Task prompt => How many lines of the entries below include the word "linewidth"? Answer with the number alone.
(Given entries Opens)
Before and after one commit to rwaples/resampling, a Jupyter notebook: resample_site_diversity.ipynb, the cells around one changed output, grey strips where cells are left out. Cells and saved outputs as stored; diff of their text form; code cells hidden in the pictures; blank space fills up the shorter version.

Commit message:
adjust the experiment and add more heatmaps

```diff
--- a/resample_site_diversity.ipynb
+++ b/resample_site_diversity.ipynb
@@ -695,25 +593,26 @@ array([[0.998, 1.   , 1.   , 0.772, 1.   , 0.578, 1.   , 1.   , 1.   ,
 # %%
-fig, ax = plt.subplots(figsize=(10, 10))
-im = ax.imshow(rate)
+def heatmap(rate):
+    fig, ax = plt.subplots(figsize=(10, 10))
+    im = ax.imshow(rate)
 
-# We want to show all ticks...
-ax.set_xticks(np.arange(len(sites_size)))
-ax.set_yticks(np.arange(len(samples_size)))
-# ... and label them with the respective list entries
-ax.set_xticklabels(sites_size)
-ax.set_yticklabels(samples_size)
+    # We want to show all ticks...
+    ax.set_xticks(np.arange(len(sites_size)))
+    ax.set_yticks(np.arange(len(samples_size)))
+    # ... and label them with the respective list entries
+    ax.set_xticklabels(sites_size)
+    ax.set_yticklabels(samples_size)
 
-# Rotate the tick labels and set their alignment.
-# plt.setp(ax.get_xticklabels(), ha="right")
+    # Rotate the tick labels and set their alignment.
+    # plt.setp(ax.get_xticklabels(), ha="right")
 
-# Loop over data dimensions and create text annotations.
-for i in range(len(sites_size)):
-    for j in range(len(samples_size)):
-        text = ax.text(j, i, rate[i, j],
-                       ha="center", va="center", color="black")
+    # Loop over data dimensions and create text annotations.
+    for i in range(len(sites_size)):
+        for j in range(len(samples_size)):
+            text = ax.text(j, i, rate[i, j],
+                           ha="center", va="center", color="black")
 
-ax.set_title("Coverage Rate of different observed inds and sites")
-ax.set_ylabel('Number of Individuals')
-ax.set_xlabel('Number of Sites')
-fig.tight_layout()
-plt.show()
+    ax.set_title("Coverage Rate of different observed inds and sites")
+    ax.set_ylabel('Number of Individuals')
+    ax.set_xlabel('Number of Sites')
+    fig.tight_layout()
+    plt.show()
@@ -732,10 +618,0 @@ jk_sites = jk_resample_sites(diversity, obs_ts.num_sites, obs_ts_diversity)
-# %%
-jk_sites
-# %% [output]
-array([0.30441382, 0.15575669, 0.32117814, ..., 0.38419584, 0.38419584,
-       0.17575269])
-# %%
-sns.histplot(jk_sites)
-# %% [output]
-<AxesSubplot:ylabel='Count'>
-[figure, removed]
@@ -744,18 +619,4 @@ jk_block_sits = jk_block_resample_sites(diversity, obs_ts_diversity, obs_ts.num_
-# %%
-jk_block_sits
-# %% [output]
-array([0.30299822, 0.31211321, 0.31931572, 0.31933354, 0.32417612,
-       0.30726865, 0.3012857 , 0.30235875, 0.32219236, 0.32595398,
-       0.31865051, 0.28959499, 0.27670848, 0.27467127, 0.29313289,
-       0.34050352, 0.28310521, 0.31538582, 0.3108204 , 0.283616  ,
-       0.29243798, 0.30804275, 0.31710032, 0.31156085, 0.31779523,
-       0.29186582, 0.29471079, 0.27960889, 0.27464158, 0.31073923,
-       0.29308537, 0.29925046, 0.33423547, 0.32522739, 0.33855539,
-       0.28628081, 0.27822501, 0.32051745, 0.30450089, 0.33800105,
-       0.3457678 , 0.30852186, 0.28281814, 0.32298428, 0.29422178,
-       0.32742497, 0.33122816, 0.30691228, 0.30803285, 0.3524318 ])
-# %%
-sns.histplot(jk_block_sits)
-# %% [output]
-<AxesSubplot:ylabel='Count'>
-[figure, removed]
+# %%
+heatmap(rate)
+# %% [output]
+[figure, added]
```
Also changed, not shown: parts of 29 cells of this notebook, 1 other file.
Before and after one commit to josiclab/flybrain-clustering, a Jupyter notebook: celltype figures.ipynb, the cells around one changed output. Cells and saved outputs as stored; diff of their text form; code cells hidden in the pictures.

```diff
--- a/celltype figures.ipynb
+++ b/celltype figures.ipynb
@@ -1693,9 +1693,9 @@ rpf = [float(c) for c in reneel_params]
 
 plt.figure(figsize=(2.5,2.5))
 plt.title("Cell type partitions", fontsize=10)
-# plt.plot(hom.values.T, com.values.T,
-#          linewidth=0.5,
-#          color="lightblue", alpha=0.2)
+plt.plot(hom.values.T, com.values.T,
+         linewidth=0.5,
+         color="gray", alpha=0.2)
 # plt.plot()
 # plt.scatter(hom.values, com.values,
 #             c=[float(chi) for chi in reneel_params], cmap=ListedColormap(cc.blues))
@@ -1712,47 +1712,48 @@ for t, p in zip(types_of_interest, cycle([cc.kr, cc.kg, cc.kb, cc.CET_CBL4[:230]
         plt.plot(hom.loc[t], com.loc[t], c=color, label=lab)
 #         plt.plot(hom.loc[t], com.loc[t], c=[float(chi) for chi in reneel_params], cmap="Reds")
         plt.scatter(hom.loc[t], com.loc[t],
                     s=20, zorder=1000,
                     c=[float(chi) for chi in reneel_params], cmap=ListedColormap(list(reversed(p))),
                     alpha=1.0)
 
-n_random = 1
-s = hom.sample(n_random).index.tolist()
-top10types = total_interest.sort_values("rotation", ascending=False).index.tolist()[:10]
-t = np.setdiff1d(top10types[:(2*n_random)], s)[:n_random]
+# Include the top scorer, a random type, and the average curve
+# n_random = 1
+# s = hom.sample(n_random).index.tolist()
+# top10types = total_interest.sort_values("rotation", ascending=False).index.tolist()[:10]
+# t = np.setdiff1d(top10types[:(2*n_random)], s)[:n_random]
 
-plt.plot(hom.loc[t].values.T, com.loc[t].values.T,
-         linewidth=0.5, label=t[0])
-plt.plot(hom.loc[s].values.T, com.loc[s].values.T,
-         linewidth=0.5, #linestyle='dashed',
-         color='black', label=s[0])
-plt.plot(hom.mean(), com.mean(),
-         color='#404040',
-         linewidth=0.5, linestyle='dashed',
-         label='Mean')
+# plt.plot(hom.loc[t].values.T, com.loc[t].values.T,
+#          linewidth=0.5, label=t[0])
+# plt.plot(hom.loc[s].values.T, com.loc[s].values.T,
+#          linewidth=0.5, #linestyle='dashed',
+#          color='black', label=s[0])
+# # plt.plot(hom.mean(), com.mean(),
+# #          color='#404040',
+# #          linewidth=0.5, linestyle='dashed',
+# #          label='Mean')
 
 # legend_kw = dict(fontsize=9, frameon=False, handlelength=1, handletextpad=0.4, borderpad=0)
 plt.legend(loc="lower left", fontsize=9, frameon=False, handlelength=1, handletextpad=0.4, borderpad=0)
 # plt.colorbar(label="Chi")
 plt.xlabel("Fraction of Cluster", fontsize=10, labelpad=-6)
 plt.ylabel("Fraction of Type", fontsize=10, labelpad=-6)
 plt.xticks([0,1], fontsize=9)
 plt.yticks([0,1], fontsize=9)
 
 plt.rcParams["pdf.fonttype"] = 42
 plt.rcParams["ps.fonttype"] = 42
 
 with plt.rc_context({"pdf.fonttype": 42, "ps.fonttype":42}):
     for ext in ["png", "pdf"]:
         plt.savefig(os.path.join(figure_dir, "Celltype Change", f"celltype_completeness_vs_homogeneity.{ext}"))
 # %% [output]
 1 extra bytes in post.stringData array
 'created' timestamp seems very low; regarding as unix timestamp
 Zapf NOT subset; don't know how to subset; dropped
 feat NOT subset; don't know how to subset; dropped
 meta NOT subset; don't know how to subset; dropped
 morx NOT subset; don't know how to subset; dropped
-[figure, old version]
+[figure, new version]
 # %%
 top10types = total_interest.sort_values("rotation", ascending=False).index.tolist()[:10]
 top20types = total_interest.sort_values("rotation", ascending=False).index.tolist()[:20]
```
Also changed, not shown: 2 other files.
(Given entries Closes)
Completed task => 8